THE CALVINISTIC CONCEPT OF CULTURE, by Henry R. Van Til; Baker Book House, 1972; 245 pp., $3.95 (paper).
This is a reprint of a book written in 1959 by the late Prof. H. Van Til who, for a number of years, served as professor of Bible in Calvin College. The book is a rather extensive treatment of the thorny question of the Christian’s cultural calling. In the first part, Van Til defines the issue under the following subjects: The Problem Stated, The Concept of Culture, The Relationship of Religion and Culture, Calvinism Defined, The Calvinistic Conception of Sin and Its Effects on Culture. In the second part he gives a brief historical survey of the question and treats especially Augustine, Calvin, Abraham Kuyper and K. Schilder. In the third part he discusses the problem itself under the headings: The Authority of Scripture in Calvinistic Culture, The Motivation of Faith in Calvinistic Culture, Calvinistic Culture and the Antithesis, The Calvinist and the World, Calvinistic Culture and Christ’s Mediatorial Kingship, Calvinistic Culture and Christian Calling, Calvinistic Culture and Common Grace.
While the book has a great deal of valuable information in it and is almost must reading for anyone interested in this subject, it has some glaring weaknesses. The chief of these is that it approaches the whole question of culture from the viewpoint of common grace which the author accepts as Scriptural. This so colors the book that it even distorts, on occasion, the historical material. The author interprets the views of Augustine and Calvin especially from the standpoint of common grace and does not do justice to their position.

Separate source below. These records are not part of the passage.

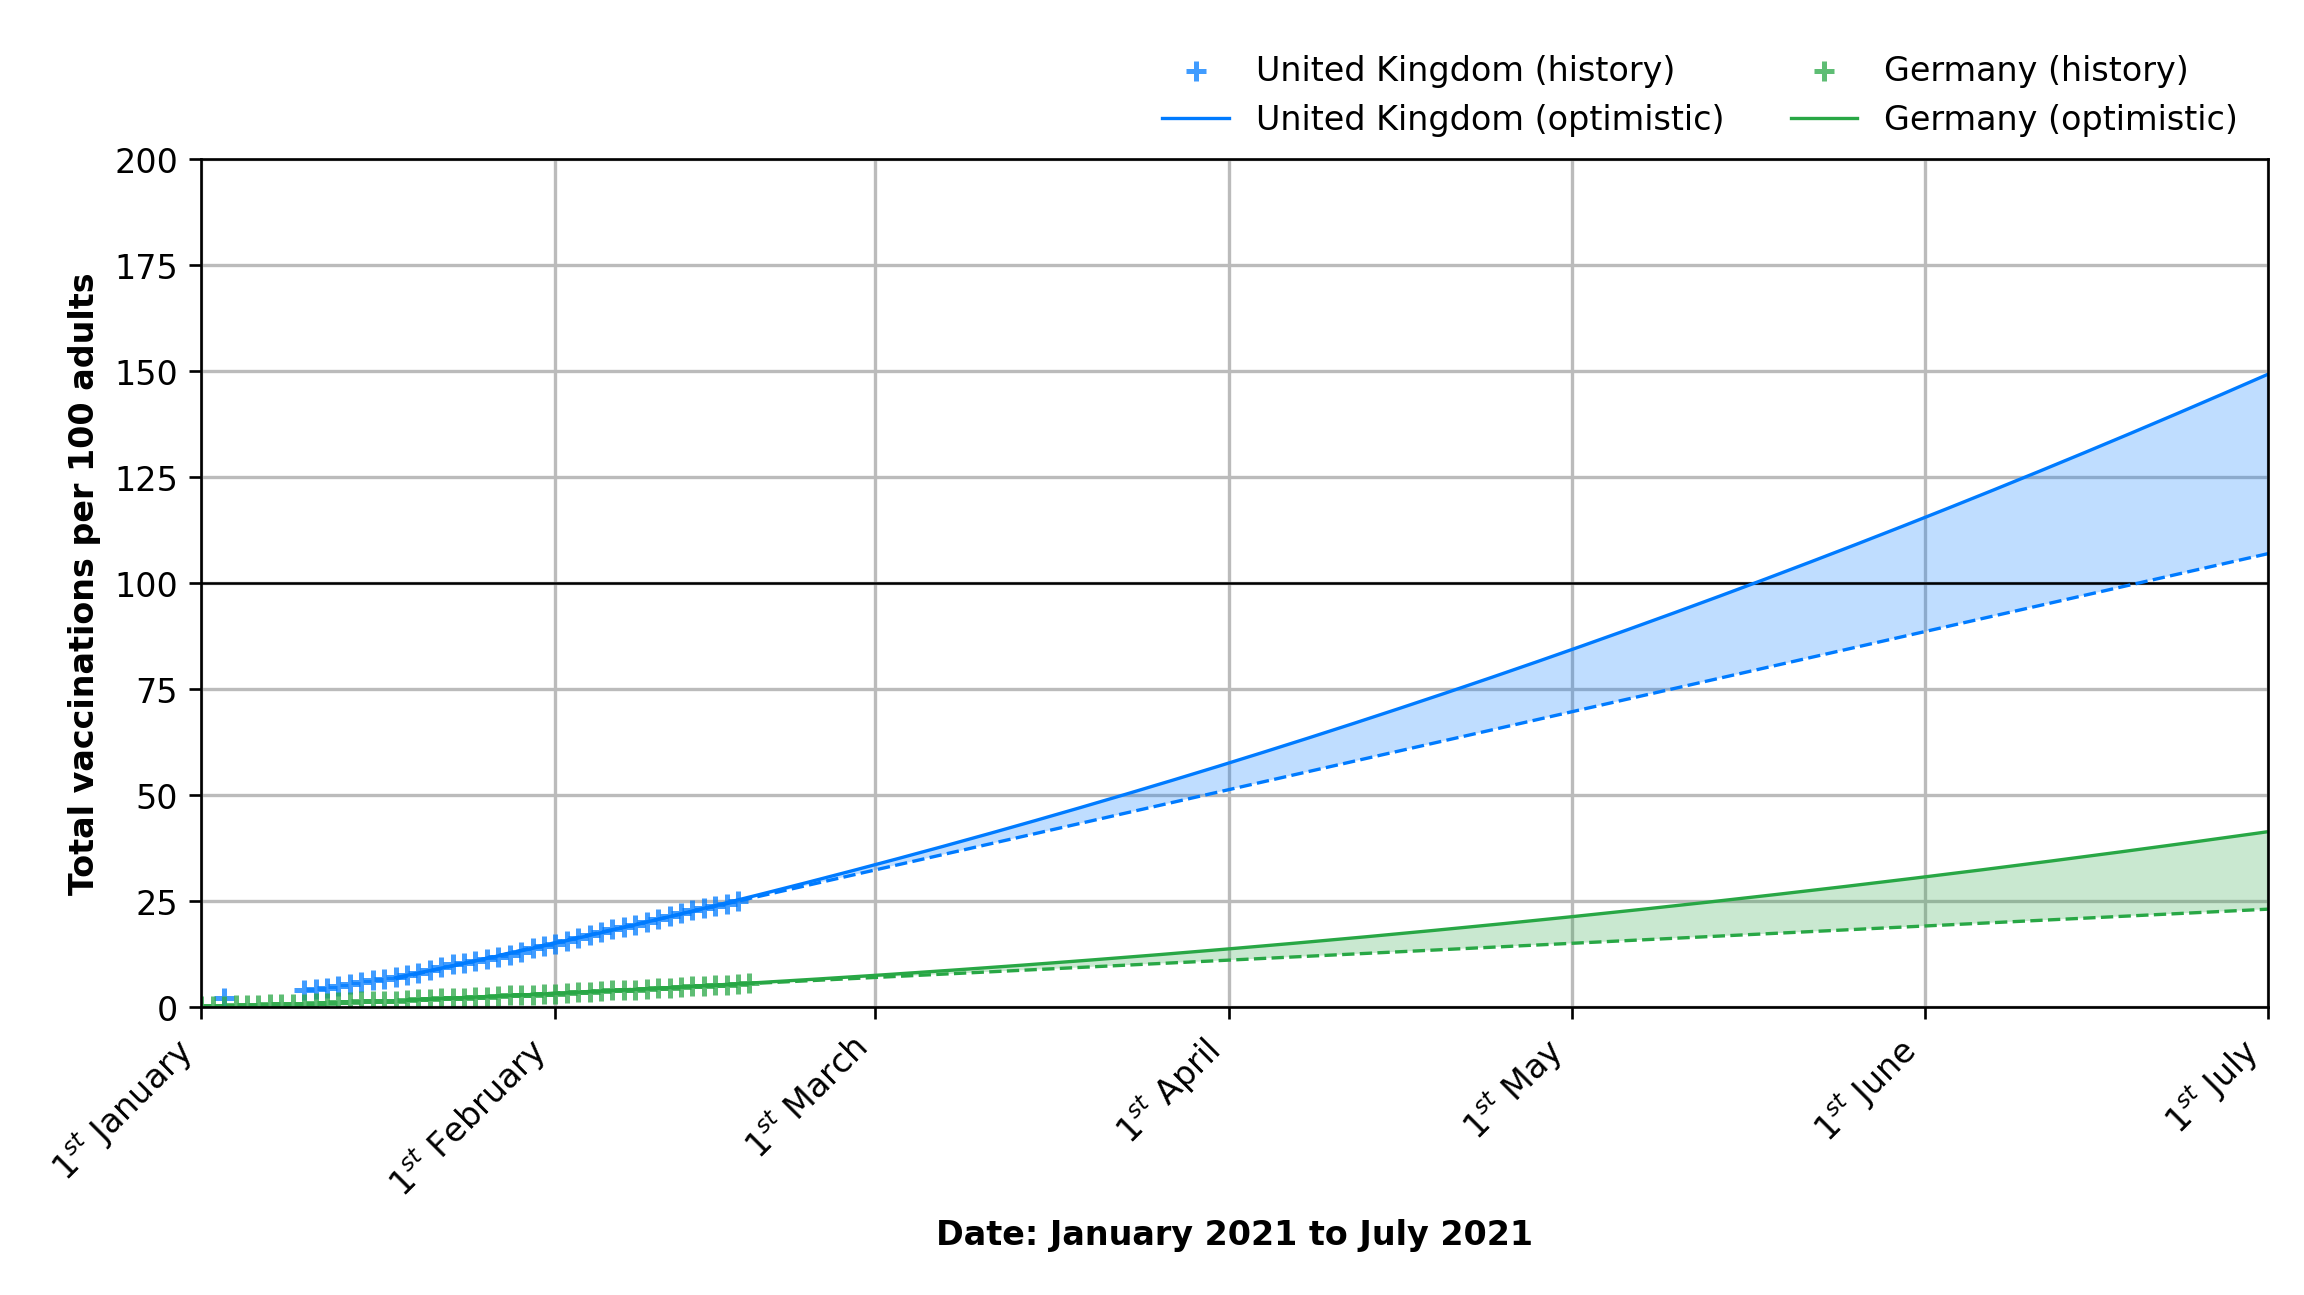
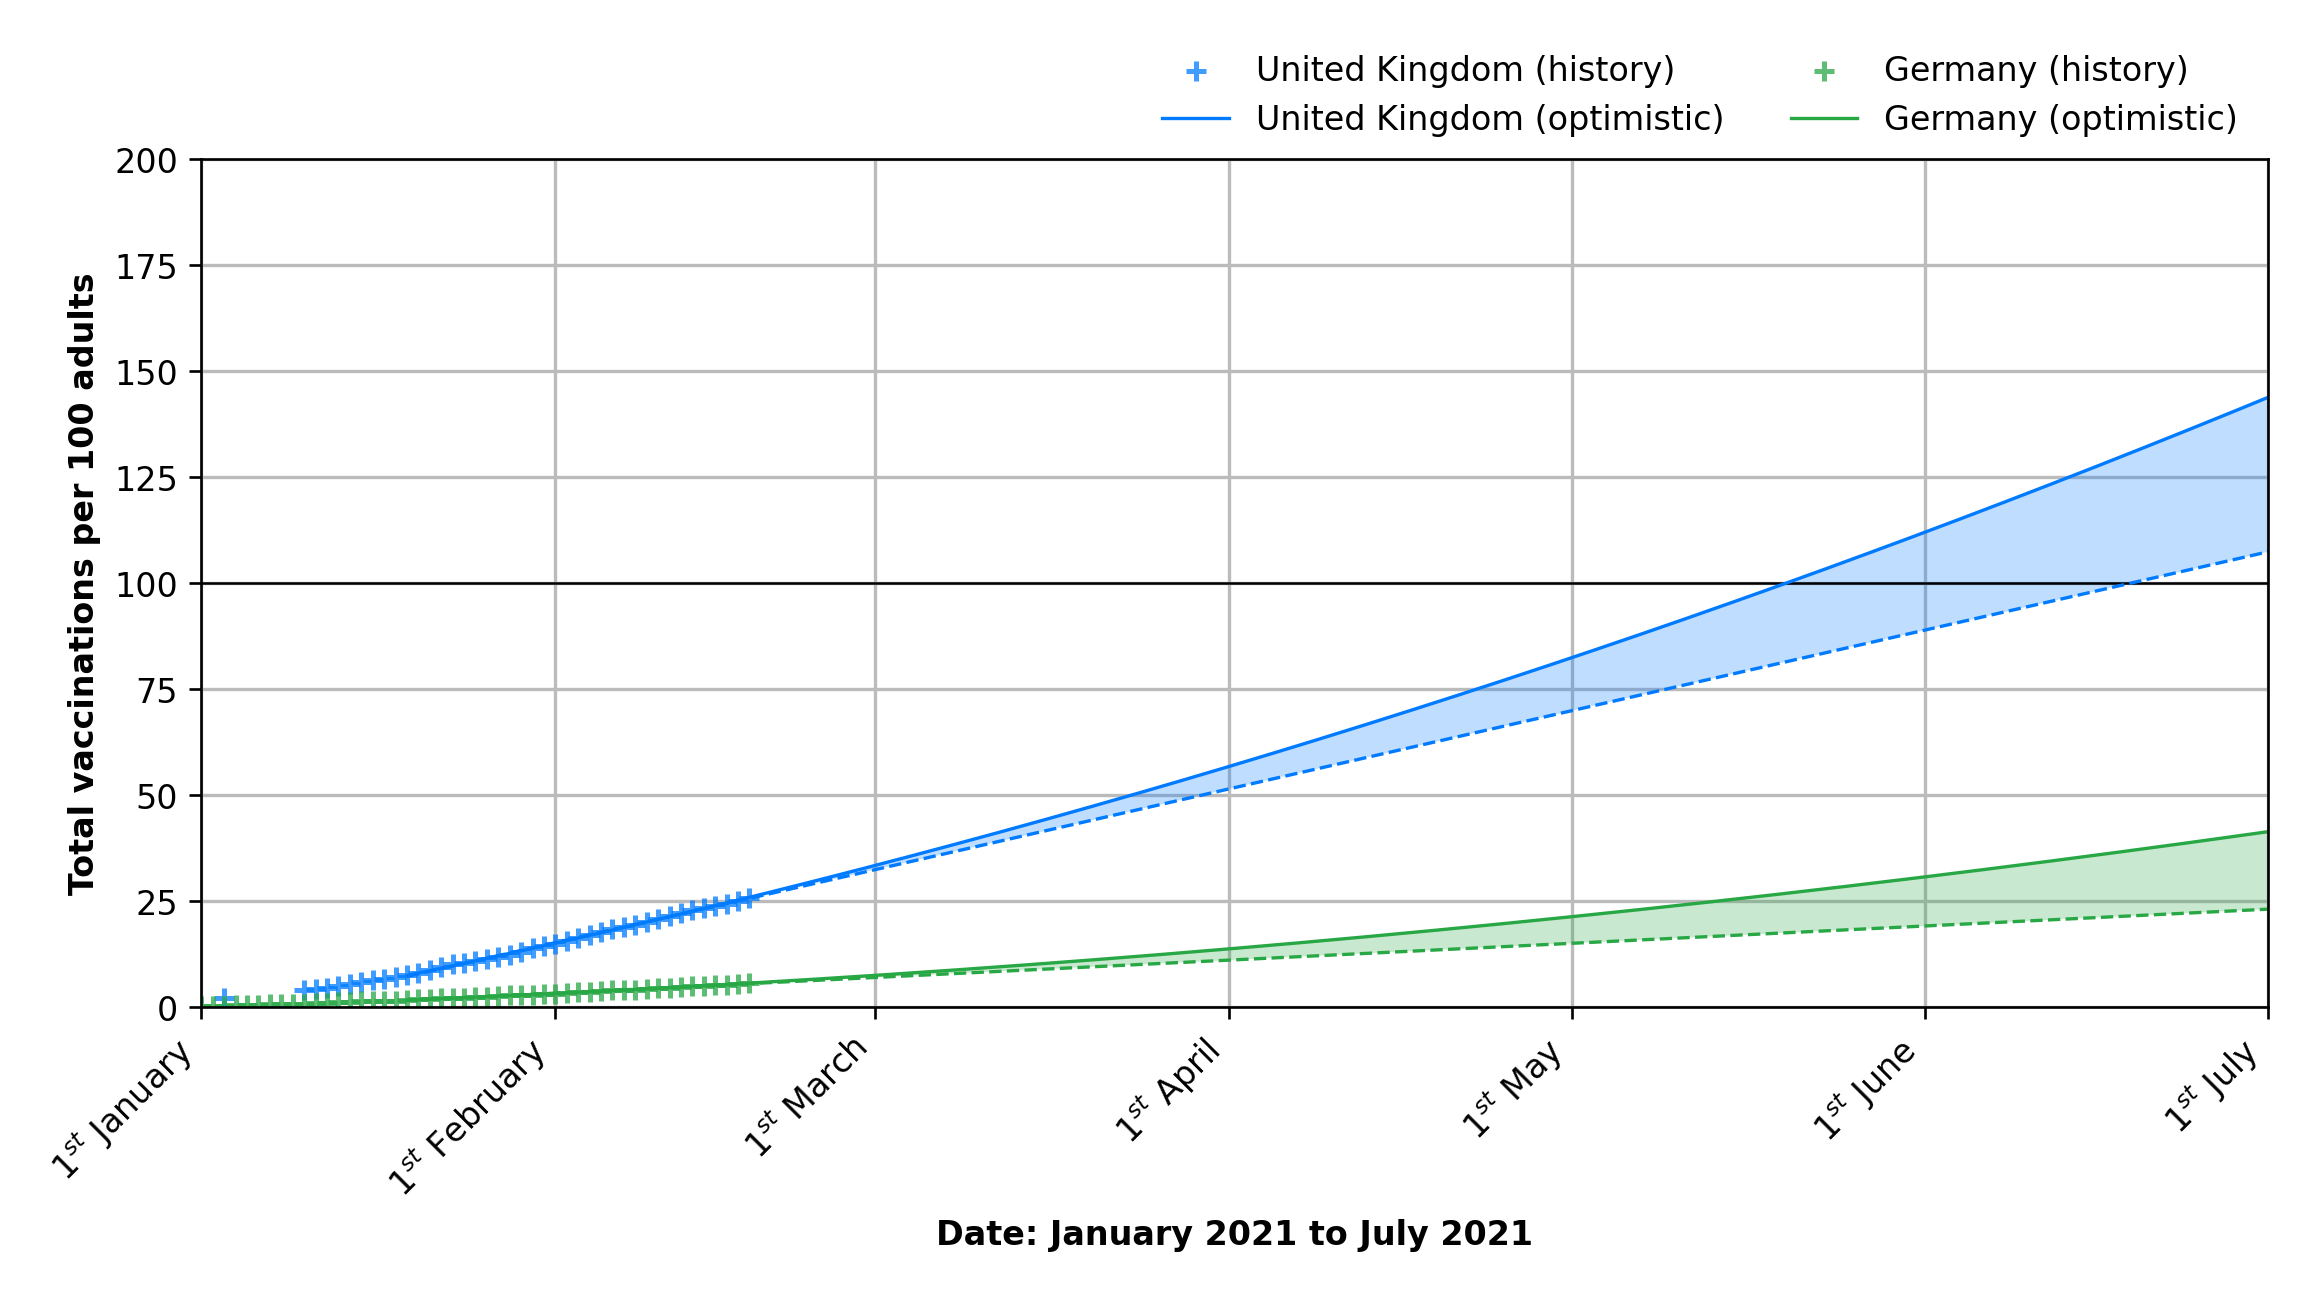
Deploying to gh-pages from @ lambdapioneer/vactrend@46a839a7355832af83c090f47a6886c648a86699 🚀

diff --git a/index.html b/index.html
@@ -38,13 +38,13 @@
                 <div class="card">
                     <div class="card-header">🇬🇧 United Kingdom</div>
                     <div class="card-body">
-                        <h3 class="font-weight-bold" style="color: #007bff">25.04 <small>(+0.74/d)</small></h3>
+                        <h3 class="font-weight-bold" style="color: #007bff">25.73 <small>(+0.69/d)</small></h3>
                         <p class="mt-n2">Vaccinations per 100 adults</p>
-                        <h3 class=" font-weight-bold">18 May 2021</h3>
+                        <h3 class=" font-weight-bold">20 May 2021</h3>
                         <p class="mt-n2">Earliest day: 100 vacc. per 100 adults</p>
-                        <h3 class=" font-weight-bold">11 August 2021</h3>
+                        <h3 class=" font-weight-bold">18 August 2021</h3>
                         <p class="mt-n2">Earliest day: 200 vacc. per 100 adults</p>
-                        <p class="card-text"><small class="text-muted">Last data from 17 February 2021.</small></p>
+                        <p class="card-text"><small class="text-muted">Last data from 18 February 2021.</small></p>
                     </div>
                 </div>
             </div>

The book is somewhat hard going, for the author’s style is not smooth and easy to follow. Anyone however, who makes a study of the whole important question of the Christian and culture shall have to peruse this work.